Yesterday’s post was about how to stay secure when using public WiFi networks. Today, we’re sharing a few more tips on the topic. If you decide you’re going to use your mobile device on a public wireless network, you can take steps to arm yourself against hackers and other no-goods lurking online.
First, be a smart consumer. Do your research.
“When on a public network, try to make sure encryption is being used if you’re dealing with anything sensitive,” said Ben Bressman, a Columbus, Ohio information security consultant. On a laptop, you’re probably used to looking for the little lock icon that’s just left of the URL. “That’s one indication that data I’m sending back and forth is encrypted or secure,” Bressman said. “It’s a little harder to do on a mobile device because the sites don’t always have the same indications or as apparent indications that the data you’re sending back and forth is secure.” Even without an icon displayed, the site could be encrypted. Or not.
Forget about it if you get an error message
Also, try to verify the Internet security certificates of the sites that you’re visiting. This too is more difficult for a mobile device. Watch out for any certificate-related error messages you receive when you go to a website on which you’re about to send sensitive information. A message that the certificate is invalid or isn’t signed could be an indication that you’re not on the real log-in page for the website you intended. “You could be on a malicious user’s log-in page and you could about to give away your credentials,” Bressman said.
Block those snoopers
Another solution is to use a virtual private network, or VPN, such as the University’s VPN or other VPNs to which providers sell access. “It’s a way that you can send all your data in a tunnel back to the VPN provider and then out to the network,” he said. “Anyone else who is on the public network can’t snoop because your information is being sent in that encrypted tunnel.”
Still other best practices when using public wireless networks include:

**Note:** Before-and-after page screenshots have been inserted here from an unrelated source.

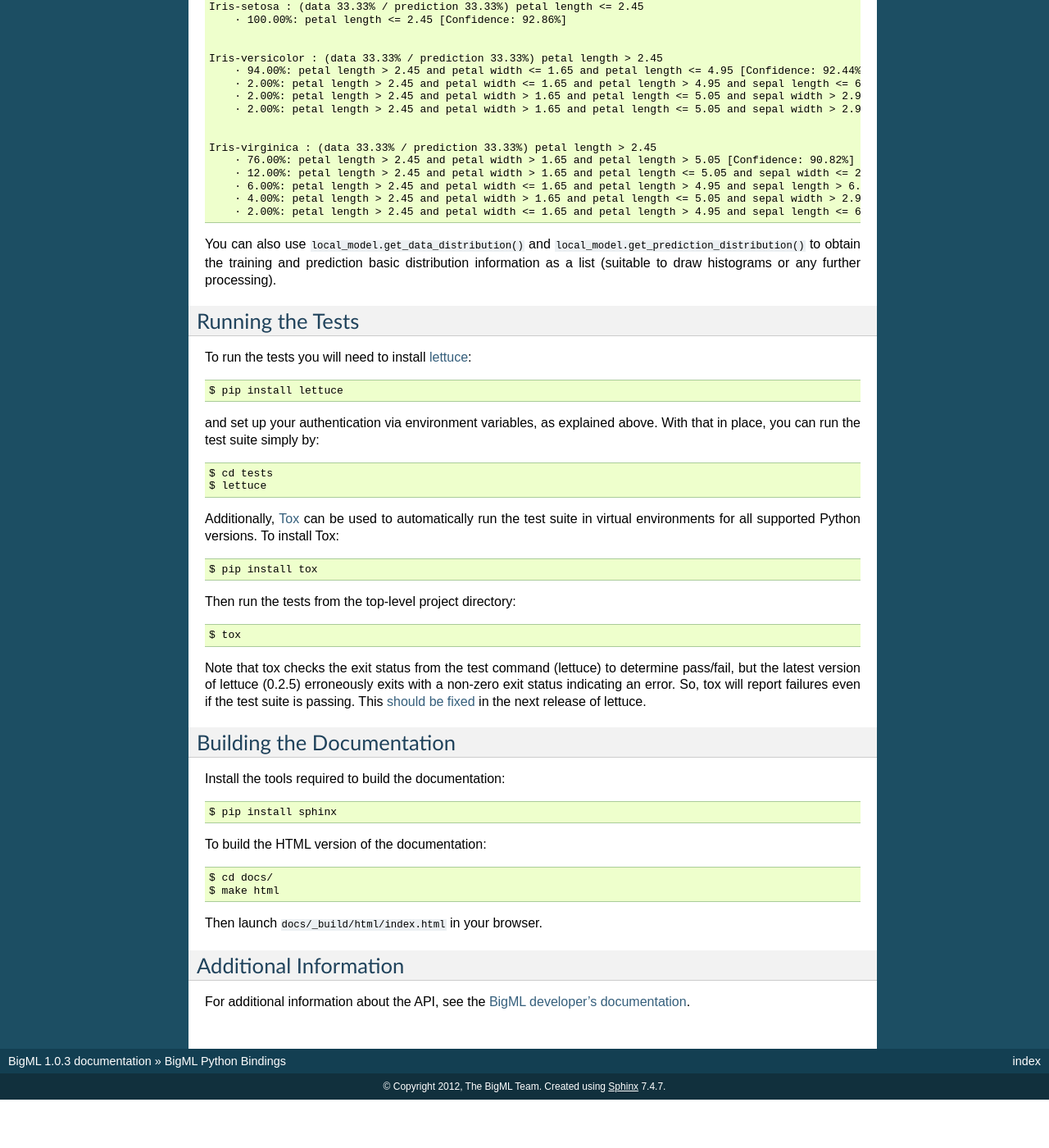
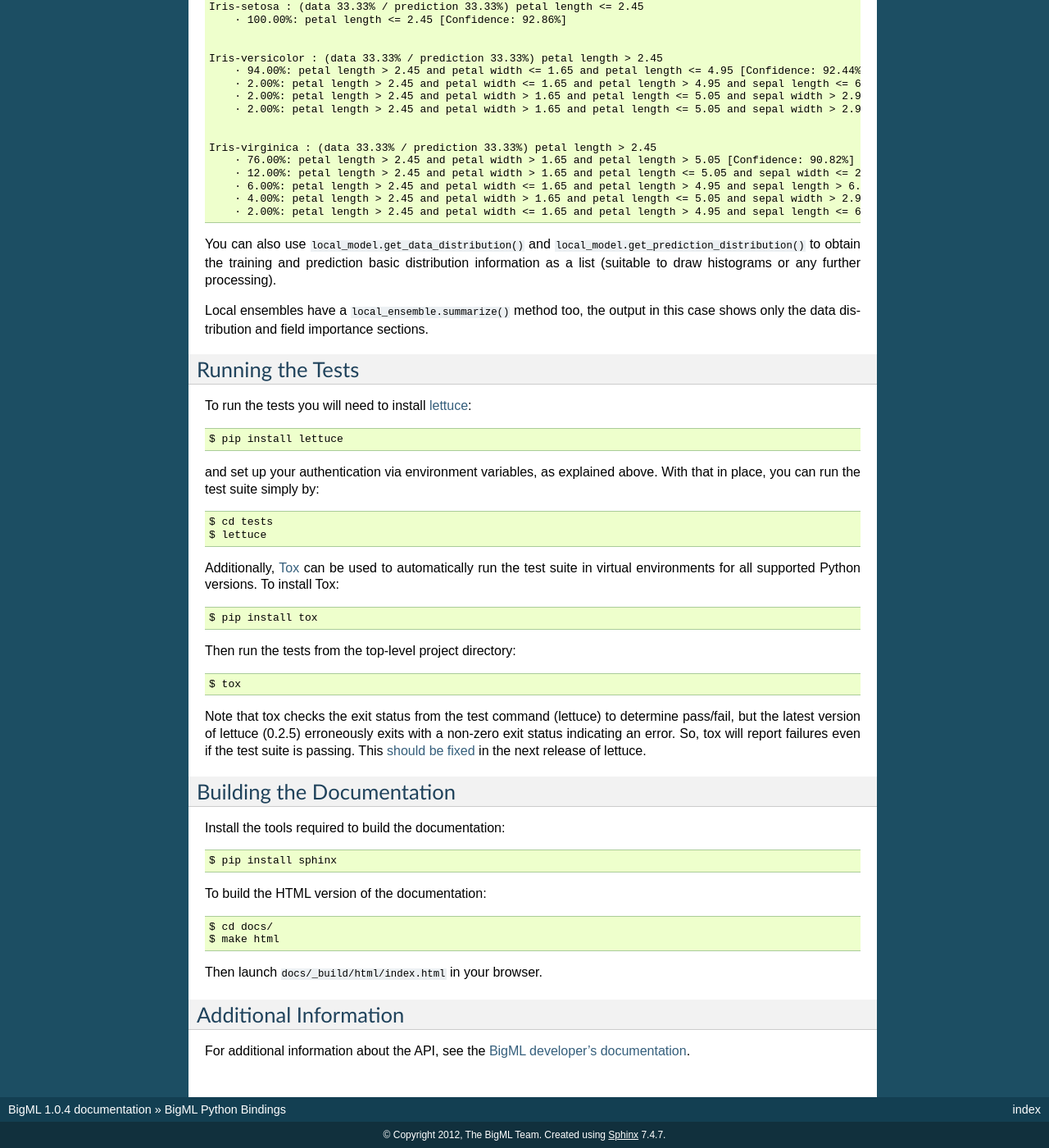
Before and after one commit to bigmlcom/python, a Sphinx documentation site: the page built from docs/index.rst, in a window 1280 px wide and 1400 px high, scrolled down 19843 px. Shown: the whole window at 82% size. Built offline with Sphinx 7.4.7, drawn with Linux system fonts in a browser that asks for light colours; before the commit the page ends 21184 px from its top, so only the background shows below that; some of the changed text lies outside the part shown.

Commit message:
Updating version to 1.0.4 and updates docs with new summarize method for ensembles

```diff
--- a/HISTORY.rst
+++ b/HISTORY.rst
@@ -2,6 +2,12 @@
 
 History
 -------
+
+1.0.4 (2014-01-21)
+~~~~~~~~~~~~~~~~~~
+
+- Adding a summarize method to local ensembles with data distribution
+  and field importance information.
 
 1.0.3 (2014-01-21)
 ~~~~~~~~~~~~~~~~~~
--- a/bigml/__init__.py
+++ b/bigml/__init__.py
@@ -1 +1 @@
-__version__ = '1.0.3'
+__version__ = '1.0.4'
--- a/docs/index.rst
+++ b/docs/index.rst
@@ -1288,6 +1288,9 @@ You can also use ``local_model.get_data_distribution()`` and
 prediction basic distribution
 information as a list (suitable to draw histograms or any further processing).
 
+Local ensembles have a ``local_ensemble.summarize()`` method too, the output
+in this case shows only the data distribution and field importance sections.
+
 Running the Tests
 -----------------
 
```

- Log out of sites when you’re done
- Investigate the capability of your device to offer encryption
- Use strong and unique passwords to protect your device
- Use two-factor authentication